- WHAT YOU ARE ASKED TO DO -
Check every line below for the word "SchedulerPage" and copy each one that has it.

- Code change snippets -
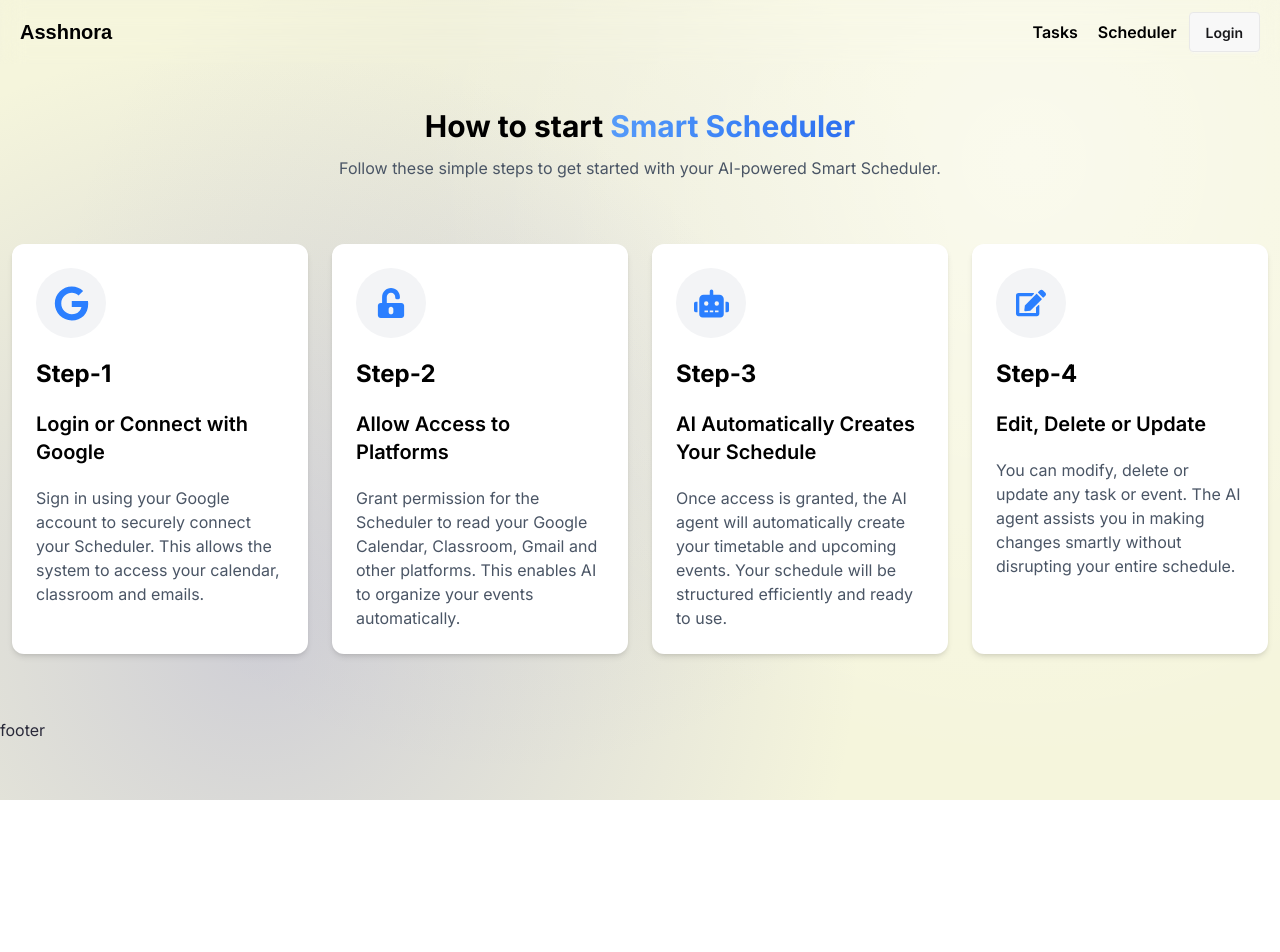
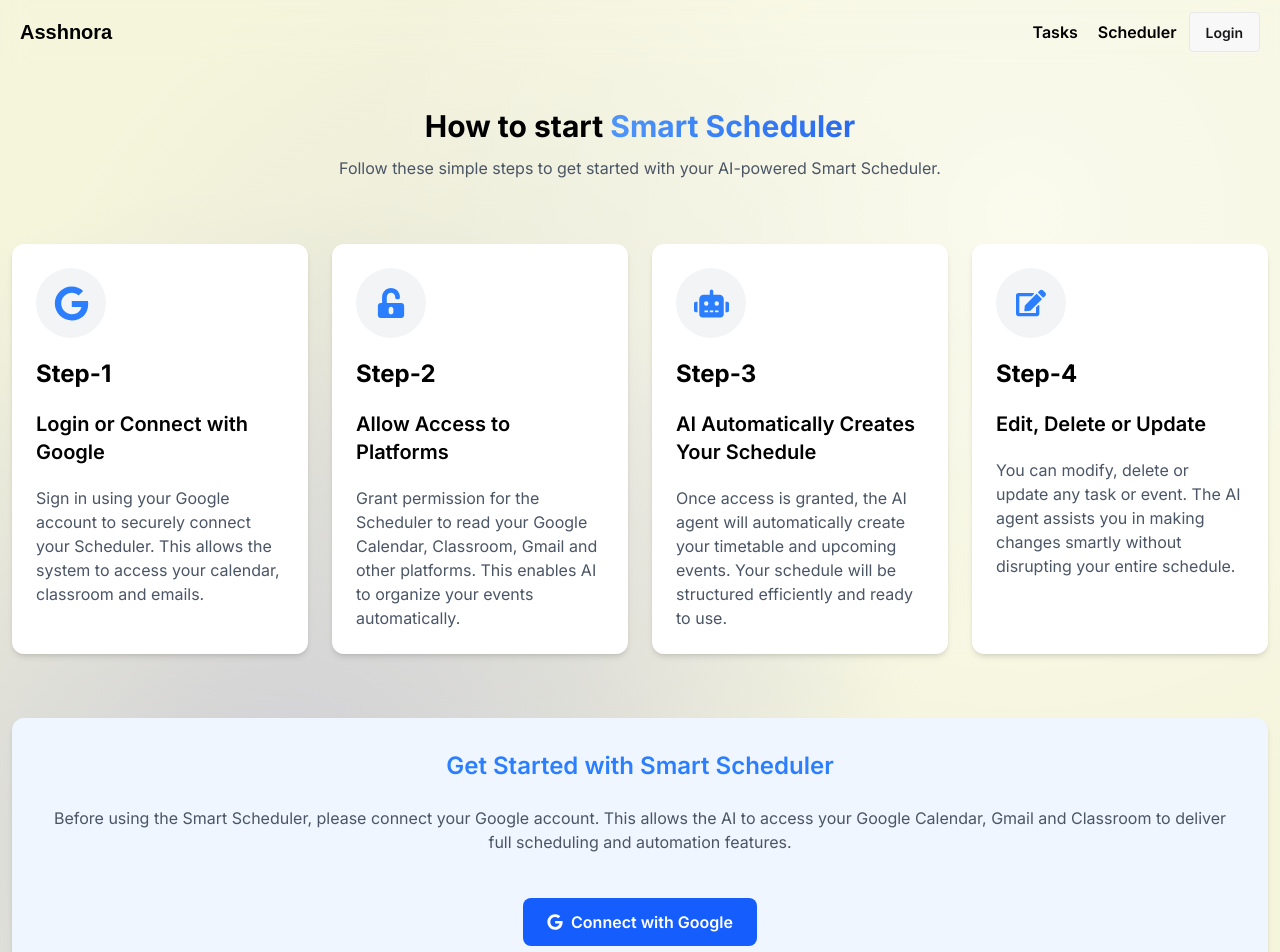
Before and after one commit to tahmid-khan-hub/Asshnora, a Next.js app: page /scheduler in a window 1280 px wide. Shown: the top 952 px of the page. Before the commit the page ends 800 px from the top, so only its background shows below. Built offline with nearby package versions, Linux system fonts and the light colour scheme; a web font is replaced by a local one.

Commit message:
Added connect with Google section in the scheduler page

```diff
--- a/src/app/scheduler/page.tsx
+++ b/src/app/scheduler/page.tsx
@@ -2,6 +2,7 @@
 import React from "react";
 import { FaEdit, FaGoogle, FaRobot, FaUnlockAlt } from "react-icons/fa";
 import { motion } from "framer-motion";
+import Link from "next/link";
 
 const SchedulerPage = () => {
   const HowToUseScheduler = [
@@ -64,6 +65,21 @@ const SchedulerPage = () => {
             </motion.div>
           ))}
         </div>
+
+        {/* Connect your Google account */}
+        <div className="mt-16 bg-blue-50 rounded-xl p-8 shadow-md relative z-10">
+          <h3 className="text-2xl font-semibold text-blue-500 mb-6">
+            Get Started with Smart Scheduler
+          </h3>
+          <p className="text-gray-600 mb-5">
+            Before using the Smart Scheduler, please connect your Google account. This allows the AI to access your Google Calendar, Gmail and Classroom to deliver full scheduling and automation features.
+          </p>
+          <Link href="/login">
+            <button className="flex items-center gap-2 bg-blue-600 hover:bg-blue-700 text-white px-6 py-3 mt-11 rounded-lg font-semibold mx-auto transition">
+              <FaGoogle /> Connect with Google
+            </button>
+          </Link>
+        </div>
       </section>
     </div>
   );
```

- SOLVED EXERCISE -
 const SchedulerPage = () => {
@@ -64,6 +65,21 @@ const SchedulerPage = () => {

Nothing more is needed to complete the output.